According to Schmidt Automotive Research, the British company (owned by Tata) sold over 25,000 plug-ins in 18 European markets, which is about a quarter of its volume. However, it's not enough to meet the CO2 emission requirements - or at least not optimum from a profitability standpoint.
"Despite almost all manufacturers being bullish on CO2 targets this year, it is noteworthy that Jaguar Land Rover (JLR) under the shadow of the semiconductor shortage have likely concluded that they are more willing to derail their CO2 compliance targets in order to help their underlying profits from their higher emitting profitable models than sacrifice these in order to meet their compliance targets.

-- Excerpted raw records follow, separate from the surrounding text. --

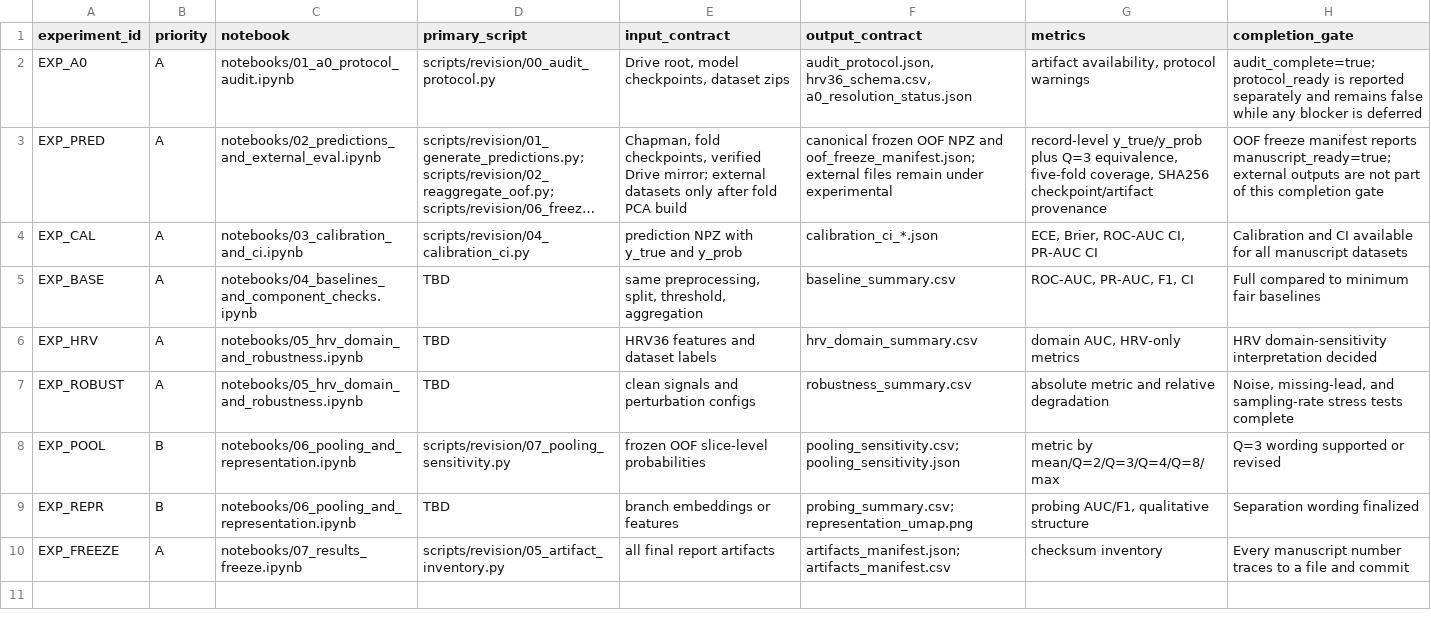
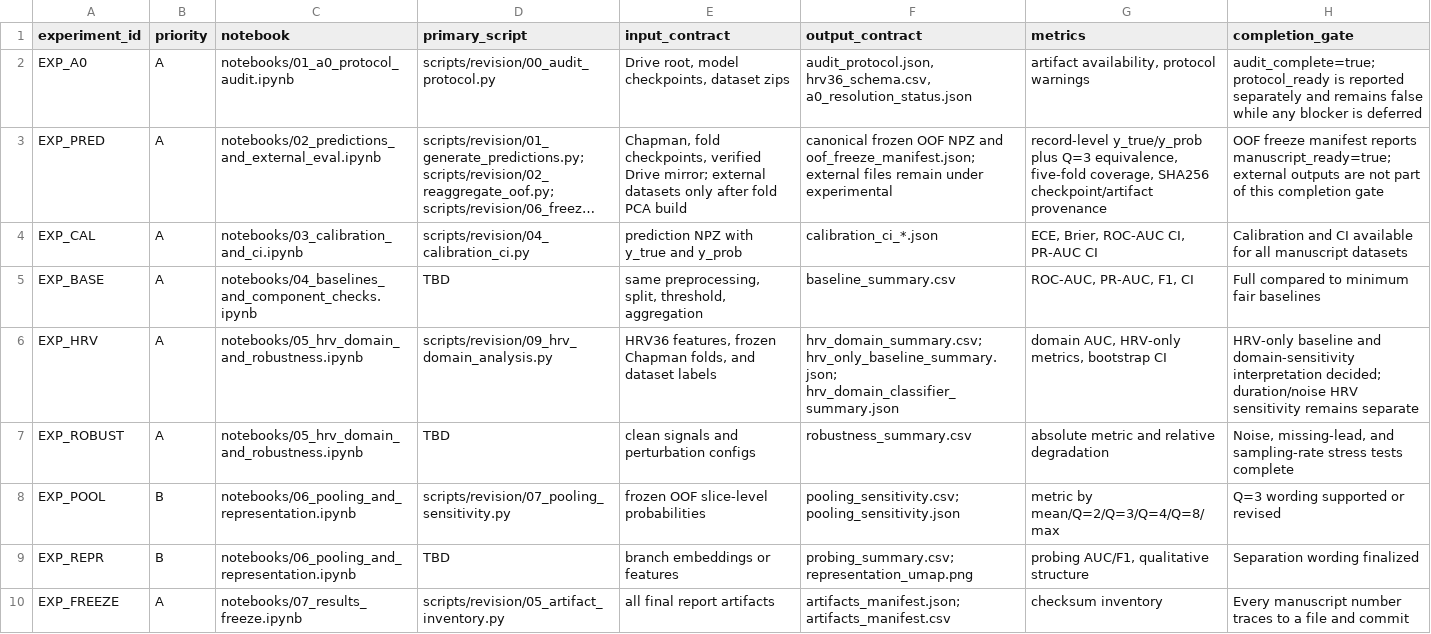
Before and after one commit to BrianNguyen29/ECG-RAMBA, a CSV file: docs/revision_plan/experiment_registry.csv, drawn as a sheet; long unchanged cells end in ….

Commit message:
Implement HRV domain analysis runner

```diff
--- a/docs/revision_plan/experiment_registry.csv
+++ b/docs/revision_plan/experiment_registry.csv
@@ -5,3 +5,3 @@ EXP_CAL,A,notebooks/03_calibration_and_ci.ipynb,scripts/revision/04_calibration_
 EXP_BASE,A,notebooks/04_baselines_and_component_checks.ipynb,TBD,"same preprocessing, split, threshold, aggregation","baseline_summary.csv","ROC-AUC, PR-AUC, F1, CI","Full compared to minimum fair baselines"
-EXP_HRV,A,notebooks/05_hrv_domain_and_robustness.ipynb,TBD,"HRV36 features and dataset labels","hrv_domain_summary.csv","domain AUC, HRV-only metrics","HRV domain-sensitivity interpretation decided"
+EXP_HRV,A,notebooks/05_hrv_domain_and_robustness.ipynb,scripts/revision/09_hrv_domain_analysis.py,"HRV36 features, frozen Chapman folds, and dataset labels","hrv_domain_summary.csv; hrv_only_baseline_summary.json; hrv_domain_classifier_summary.json","domain AUC, HRV-only metrics, bootstrap CI","HRV-only baseline and domain-sensitivity interpretation decided; duration/noise HRV sensitivity remains separate"
 EXP_ROBUST,A,notebooks/05_hrv_domain_and_robustness.ipynb,TBD,"clean signals and perturbation configs","robustness_summary.csv","absolute metric and relative degradation","Noise, missing-lead, and sampling-rate stress tests complete"
```
Also changed, not shown: docs/revision_plan/task_board.csv, 3 other files.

JLR which is classified as a niche manufacturer has a derogation target of just 131.8g/km rather than the fleet weight-based average 95g/km (NEDC) target for volume manufacturers."
The company currently offers only one all-electric model - Jaguar I-PACE, and close to 10 plug-in hybrid versions of other models.
Tesla reports that during the first three quarters of 2021 it noted some $1.15 billion in revenues from regulatory credits (globally). A year ago at this point it was $1.18 billion (in big part thanks to a deal with FCA, which now is part of Stellantis).
That's a substantial amount cash that over just a few years can translate into one new plant.
The other CO2 pooling groups for 2021 are:
- Renault-Nissan-Mitsubishi Alliance (including Dacia, Mitsubishi, Nissan, Renault, Alpine brands)
- Volvo and Polestar
- Volkswagen Group + SAIC, MG
We assume that Volvo and Polestar are positive and waiting for someone who needs CO2 credits to join the party.